Byleth is digging the garden, too, but I have way too many seeds. I’ll never get rid of them. That greenhouse? Full of corpse plants, it looks like. Have you ever seen a corpse plant? They’re huge. They also smell like death.
I enjoy sharing meals with my kids because, shocking no one, I like sharing food with my real friends. It’s fun to guess what different people will like on the menu even though the game will tell you that. There’s so much attention paid to likes and dislikes that most details track. Did y’all know that I like to eat?
Steven: John I have never seen a corpse plant and will not look them up. Fun Fact, but I have a weird, irrational fear of oversized plants… That hasn’t stopped me and Byleth from gardening, though. I’m just too much of a “maximal” player with these kinds of games to skip any kind of free experience. Gardening raises your professor level (which is just a very funny phrase). That, in turn, lets you do more things per day.

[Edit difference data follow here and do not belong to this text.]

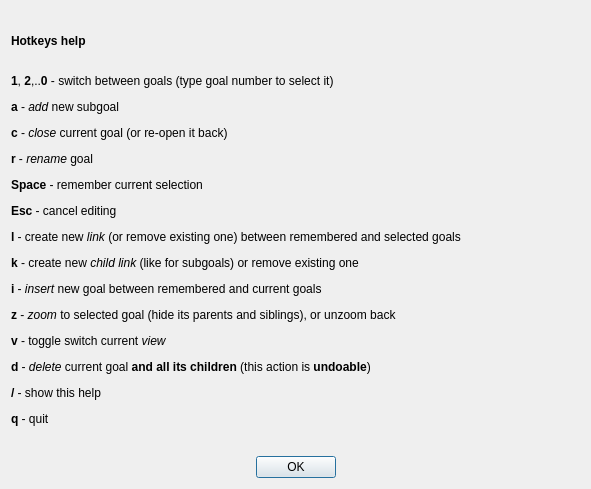
Before: the Qt Designer form ui/hotkeys.ui in ahitrin/SiebenApp, drawn with Qt 5.
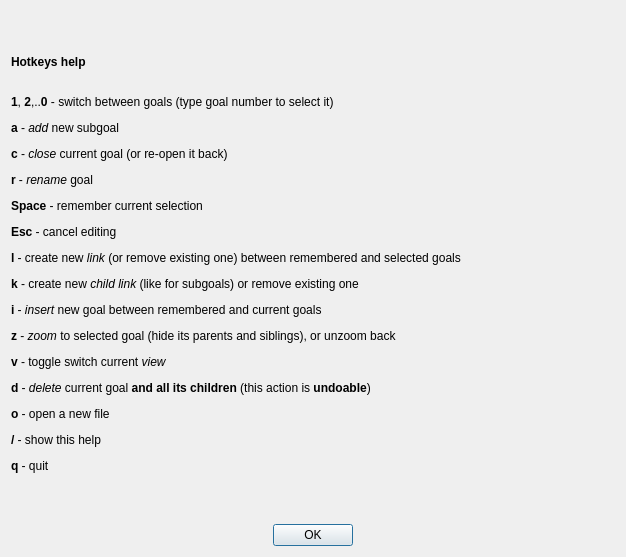
After: the same form once the commit is applied.

Commit message: Add (non-working yet) open file option

```diff
--- a/ui/hotkeys.ui
+++ b/ui/hotkeys.ui
@@ -6,8 +6,8 @@
    <rect>
     <x>0</x>
     <y>0</y>
-    <width>591</width>
-    <height>489</height>
+    <width>626</width>
+    <height>557</height>
    </rect>
   </property>
   <property name="windowTitle">
@@ -20,7 +20,7 @@
    <item>
     <widget class="QLabel" name="label_text">
      <property name="text">
-      <string>&lt;html&gt;&lt;head/&gt;&lt;body&gt;&lt;p&gt;&lt;span style=&quot; font-weight:600;&quot;&gt;Hotkeys help&lt;/span&gt;&lt;/p&gt;&lt;p&gt;&lt;br/&gt;&lt;span style=&quot; font-weight:600;&quot;&gt;1&lt;/span&gt;, &lt;span style=&quot; font-weight:600;&quot;&gt;2&lt;/span&gt;,..&lt;span style=&quot; font-weight:600;&quot;&gt;0&lt;/span&gt; - switch between goals (type goal number to select it)&lt;/p&gt;&lt;p&gt;&lt;span style=&quot; font-weight:600;&quot;&gt;a&lt;/span&gt; - &lt;span style=&quot; font-style:italic;&quot;&gt;add&lt;/span&gt; new subgoal&lt;/p&gt;&lt;p&gt;&lt;span style=&quot; font-weight:600;&quot;&gt;c&lt;/span&gt; - &lt;span style=&quot; font-style:italic;&quot;&gt;close&lt;/span&gt; current goal (or re-open it back)&lt;/p&gt;&lt;p&gt;&lt;span style=&quot; font-weight:600;&quot;&gt;r&lt;/span&gt; - &lt;span style=&quot; font-style:italic;&quot;&gt;rename&lt;/span&gt; goal&lt;/p&gt;&lt;p&gt;&lt;span style=&quot; font-weight:600;&quot;&gt;Space&lt;/span&gt; - remember current selection&lt;/p&gt;&lt;p&gt;&lt;span style=&quot; font-weight:600;&quot;&gt;Esc&lt;/span&gt; - cancel editing&lt;/p&gt;&lt;p&gt;&lt;span style=&quot; font-weight:600;&quot;&gt;l&lt;/span&gt; - create new &lt;span style=&quot; font-style:italic;&quot;&gt;link&lt;/span&gt; (or remove existing one) between remembered and selected goals&lt;/p&gt;&lt;p&gt;&lt;span style=&quot; font-weight:600;&quot;&gt;k&lt;/span&gt; - create new &lt;span style=&quot; font-style:italic;&quot;&gt;child link&lt;/span&gt; (like for subgoals) or remove existing one&lt;/p&gt;&lt;p&gt;&lt;span style=&quot; font-weight:600;&quot;&gt;i&lt;/span&gt; - &lt;span style=&quot; font-style:italic;&quot;&gt;insert&lt;/span&gt; new goal between remembered and current goals&lt;/p&gt;&lt;p&gt;&lt;span style=&quot; font-weight:600;&quot;&gt;z&lt;/span&gt; - &lt;span style=&quot; font-style:italic;&quot;&gt;zoom&lt;/span&gt; to selected goal (hide its parents and siblings), or unzoom back&lt;/p&gt;&lt;p&gt;&lt;span style=&quot; font-weight:600;&quot;&gt;v&lt;/span&gt; - toggle switch current &lt;span style=&quot; font-style:italic;&quot;&gt;view&lt;/span&gt;&lt;/p&gt;&lt;p&gt;&lt;span style=&quot; font-weight:600;&quot;&gt;d&lt;/span&gt; - &lt;span style=&quot; font-style:italic;&quot;&gt;delete&lt;/span&gt; current goal &lt;span style=&quot; font-weight:600;&quot;&gt;and all its children&lt;/span&gt; (this action is &lt;span style=&quot; font-weight:600;&quot;&gt;undoable&lt;/span&gt;)&lt;/p&gt;&lt;p&gt;&lt;span style=&quot; font-weight:600;&quot;&gt;/&lt;/span&gt; - show this help&lt;/p&gt;&lt;p&gt;&lt;span style=&quot; font-weight:600;&quot;&gt;q&lt;/span&gt; - quit&lt;/p&gt;&lt;/body&gt;&lt;/html&gt;</string>
+      <string>&lt;html&gt;&lt;head/&gt;&lt;body&gt;&lt;p&gt;&lt;span style=&quot; font-weight:600;&quot;&gt;Hotkeys help&lt;/span&gt;&lt;/p&gt;&lt;p&gt;&lt;br/&gt;&lt;span style=&quot; font-weight:600;&quot;&gt;1&lt;/span&gt;, &lt;span style=&quot; font-weight:600;&quot;&gt;2&lt;/span&gt;,..&lt;span style=&quot; font-weight:600;&quot;&gt;0&lt;/span&gt; - switch between goals (type goal number to select it)&lt;/p&gt;&lt;p&gt;&lt;span style=&quot; font-weight:600;&quot;&gt;a&lt;/span&gt; - &lt;span style=&quot; font-style:italic;&quot;&gt;add&lt;/span&gt; new subgoal&lt;/p&gt;&lt;p&gt;&lt;span style=&quot; font-weight:600;&quot;&gt;c&lt;/span&gt; - &lt;span style=&quot; font-style:italic;&quot;&gt;close&lt;/span&gt; current goal (or re-open it back)&lt;/p&gt;&lt;p&gt;&lt;span style=&quot; font-weight:600;&quot;&gt;r&lt;/span&gt; - &lt;span style=&quot; font-style:italic;&quot;&gt;rename&lt;/span&gt; goal&lt;/p&gt;&lt;p&gt;&lt;span style=&quot; font-weight:600;&quot;&gt;Space&lt;/span&gt; - remember current selection&lt;/p&gt;&lt;p&gt;&lt;span style=&quot; font-weight:600;&quot;&gt;Esc&lt;/span&gt; - cancel editing&lt;/p&gt;&lt;p&gt;&lt;span style=&quot; font-weight:600;&quot;&gt;l&lt;/span&gt; - create new &lt;span style=&quot; font-style:italic;&quot;&gt;link&lt;/span&gt; (or remove existing one) between remembered and selected goals&lt;/p&gt;&lt;p&gt;&lt;span style=&quot; font-weight:600;&quot;&gt;k&lt;/span&gt; - create new &lt;span style=&quot; font-style:italic;&quot;&gt;child link&lt;/span&gt; (like for subgoals) or remove existing one&lt;/p&gt;&lt;p&gt;&lt;span style=&quot; font-weight:600;&quot;&gt;i&lt;/span&gt; - &lt;span style=&quot; font-style:italic;&quot;&gt;insert&lt;/span&gt; new goal between remembered and current goals&lt;/p&gt;&lt;p&gt;&lt;span style=&quot; font-weight:600;&quot;&gt;z&lt;/span&gt; - &lt;span style=&quot; font-style:italic;&quot;&gt;zoom&lt;/span&gt; to selected goal (hide its parents and siblings), or unzoom back&lt;/p&gt;&lt;p&gt;&lt;span style=&quot; font-weight:600;&quot;&gt;v&lt;/span&gt; - toggle switch current &lt;span style=&quot; font-style:italic;&quot;&gt;view&lt;/span&gt;&lt;/p&gt;&lt;p&gt;&lt;span style=&quot; font-weight:600;&quot;&gt;d&lt;/span&gt; - &lt;span style=&quot; font-style:italic;&quot;&gt;delete&lt;/span&gt; current goal &lt;span style=&quot; font-weight:600;&quot;&gt;and all its children&lt;/span&gt; (this action is &lt;span style=&quot; font-weight:600;&quot;&gt;undoable&lt;/span&gt;)&lt;/p&gt;&lt;p&gt;&lt;span style=&quot; font-weight:600;&quot;&gt;o&lt;/span&gt; - open a new file&lt;/p&gt;&lt;p&gt;&lt;span style=&quot; font-weight:600;&quot;&gt;/&lt;/span&gt; - show this help&lt;/p&gt;&lt;p&gt;&lt;span style=&quot; font-weight:600;&quot;&gt;q&lt;/span&gt; - quit&lt;/p&gt;&lt;/body&gt;&lt;/html&gt;</string>
      </property>
     </widget>
    </item>
```
The commit also changes 1 other file.
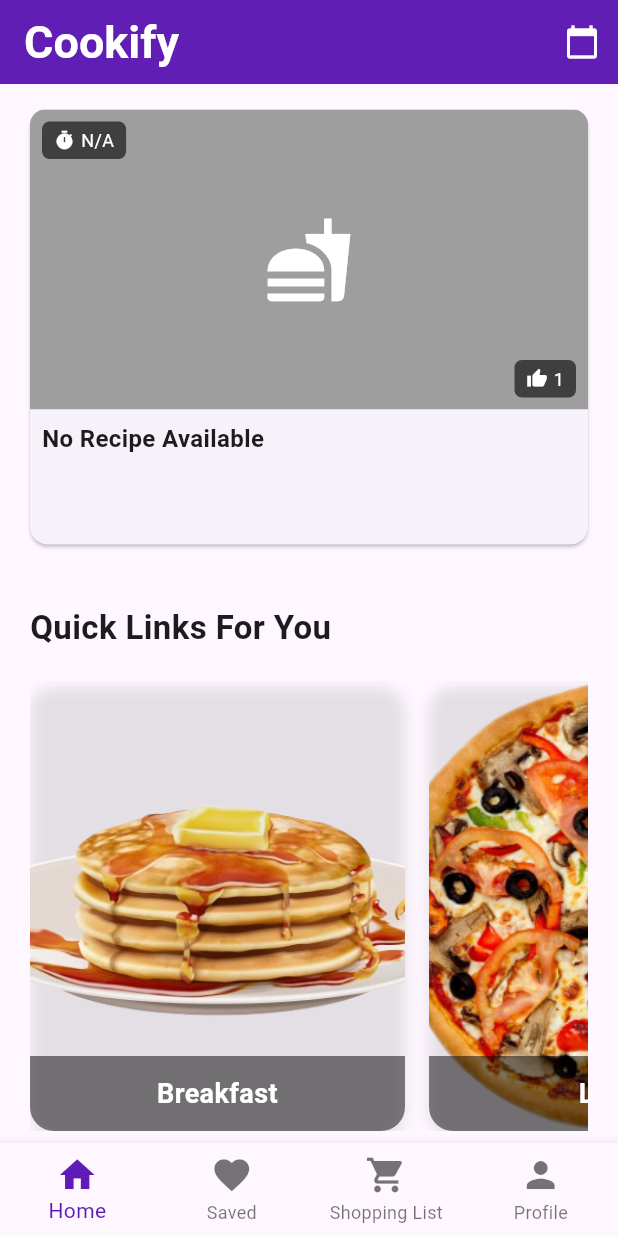
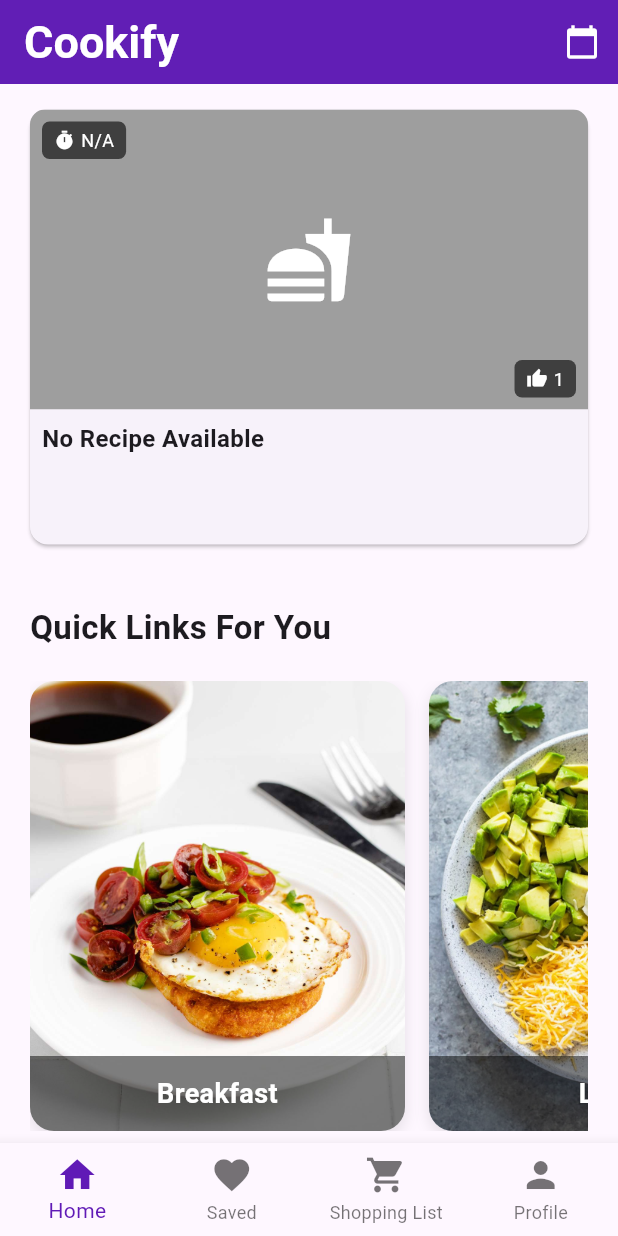
Before and after one commit to MathurakshiP/MobileApp, a Flutter app: the screen it shows after launch, scrolled down 576 dp, on a phone screen of 412 x 824 dp. Run offline on Flutter 3.47's test engine with Material 3 defaults, Android fonts, the phone set to English and light mode, and no system bars; our stand-ins replace firebase_auth, firebase_core; accounts and stored records are empty; network calls fail.

Commit message:
small changes

```diff
--- a/lib/Screens/home_screen.dart
+++ b/lib/Screens/home_screen.dart
@@ -651,13 +651,13 @@ class _HomeScreenState extends State<HomeScreen>
                                   child: Row(
                                     children: [
                                       _buildClickableImage(
-                                          'Breakfast', 'images/pancake.png',_recentlyViewed),
+                                          'Breakfast', 'images/breakfast.jpg',_recentlyViewed),
                                       _buildClickableImage(
-                                          'Lunch', 'images/pizza.png',_recentlyViewed),
+                                          'Lunch', 'images/lunch.jpg',_recentlyViewed),
                                       _buildClickableImage(
-                                          'Dinner', 'images/burger.png',_recentlyViewed),
+                                          'Dinner', 'images/dinner.jpg',_recentlyViewed),
                                       _buildClickableImage(
-                                          'Dessert', 'images/ice_cream.png',_recentlyViewed),
+                                          'Dessert', 'images/dessert.jpg',_recentlyViewed),
                                     ],
                                   ),
                                 ),
--- a/lib/Services/api_services.dart
+++ b/lib/Services/api_services.dart
@@ -5,7 +5,7 @@ import 'package:http/http.dart' as http;
 class ApiService {
   // Set base URL and API key directly here
   final String _baseUrl = 'https://api.spoonacular.com';
-  final String _apiKey = '9ecee3af427949d4b5e9831e0b458576'; // Replace with your actual API key
+  final String _apiKey = 'a2e8aeca685d4b33975aa0fec27c5fb3'; // Replace with your actual API key
 //         9ecee3af427949d4b5e9831e0b458576
 // a2e8aeca685d4b33975aa0fec27c5fb3
 
```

Overall, I think I like the way the systems feed back into each other just a little bit more than you, merritt. But I agree that the Rank A, B, C, and sometimes S relationship system feels a little bit simplistic when the social part of the game is otherwise so much bigger now. It almost feels like having too much depth would be too expensive, since there are so many characters, but then this is also the first console Fire Emblem in years. It is kind of a game at war with itself — and not just in the fun “murder monsters and heretics” kind of way.
Still, I don’t get games that find this right blend of mundane and relatable every day. I like games like Fantasy Life just fine. But the addition of painfully hot Young Adults With Problems is… Well, it’s what I’m mostly here for honestly.
Talk to you tomorrow!
This concludes part three of our Fire Emblem: Three Houses review letters! Stay tuned this week for even more of our thoughts on the game. And check out our very many guides elsewhere on the site!